> _What you will do_
In the records that follow, find each line containing "only" and copy it.

==========

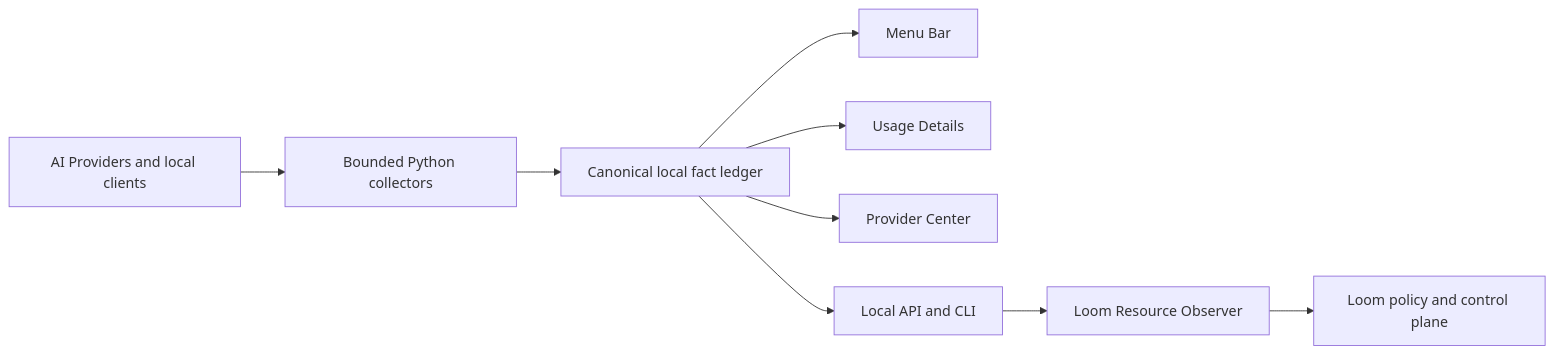
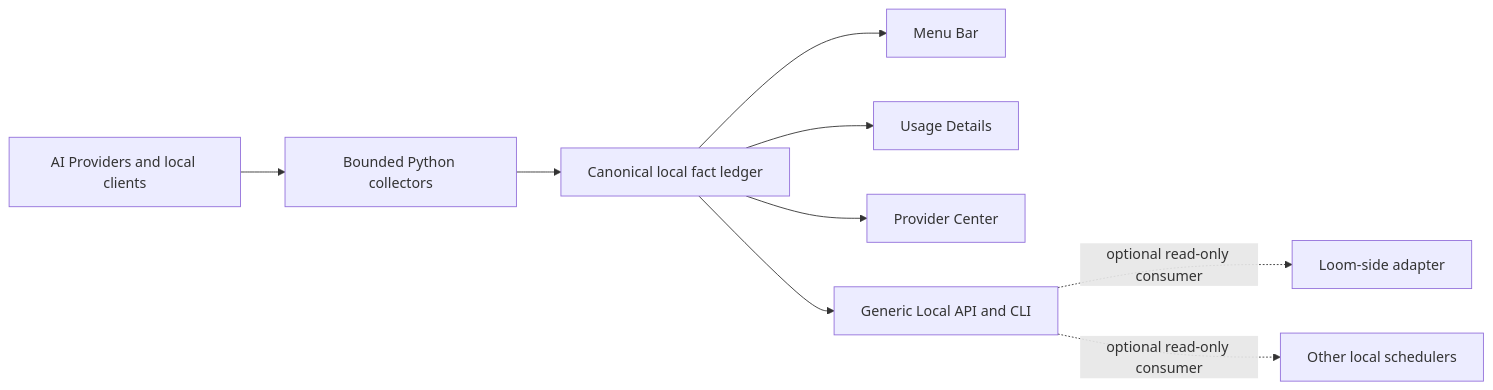
Before and after one commit to tttboy123/openusage-bar: the diagram in docs/superpowers/plans/2026-07-18-openusage-ai-resource-control-center.md, drawn with Mermaid. The commit also changed other lines of this file and 4 other files, not shown here.

Commit message:
docs: separate OpenUsage from optional Loom integration

````diff
--- a/docs/superpowers/plans/2026-07-18-openusage-ai-resource-control-center.md
+++ b/docs/superpowers/plans/2026-07-18-openusage-ai-resource-control-center.md
@@ -42,11 +47,11 @@
 ```mermaid
 flowchart LR
     providers["AI Providers and local clients"] --> collectors["Bounded Python collectors"]
     collectors --> ledger["Canonical local fact ledger"]
     ledger --> menu["Menu Bar"]
     ledger --> details["Usage Details"]
     ledger --> center["Provider Center"]
-    ledger --> api["Local API and CLI"]
-    api --> loom["Loom Resource Observer"]
-    loom --> policy["Loom policy and control plane"]
+    ledger --> api["Generic Local API and CLI"]
+    api -. "optional read-only consumer" .-> loom["Loom-side adapter"]
+    api -. "optional read-only consumer" .-> others["Other local schedulers"]
 ```
````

==========

> _Output for this exercise_
+    api -. "optional read-only consumer" .-> loom["Loom-side adapter"]
+    api -. "optional read-only consumer" .-> others["Other local schedulers"]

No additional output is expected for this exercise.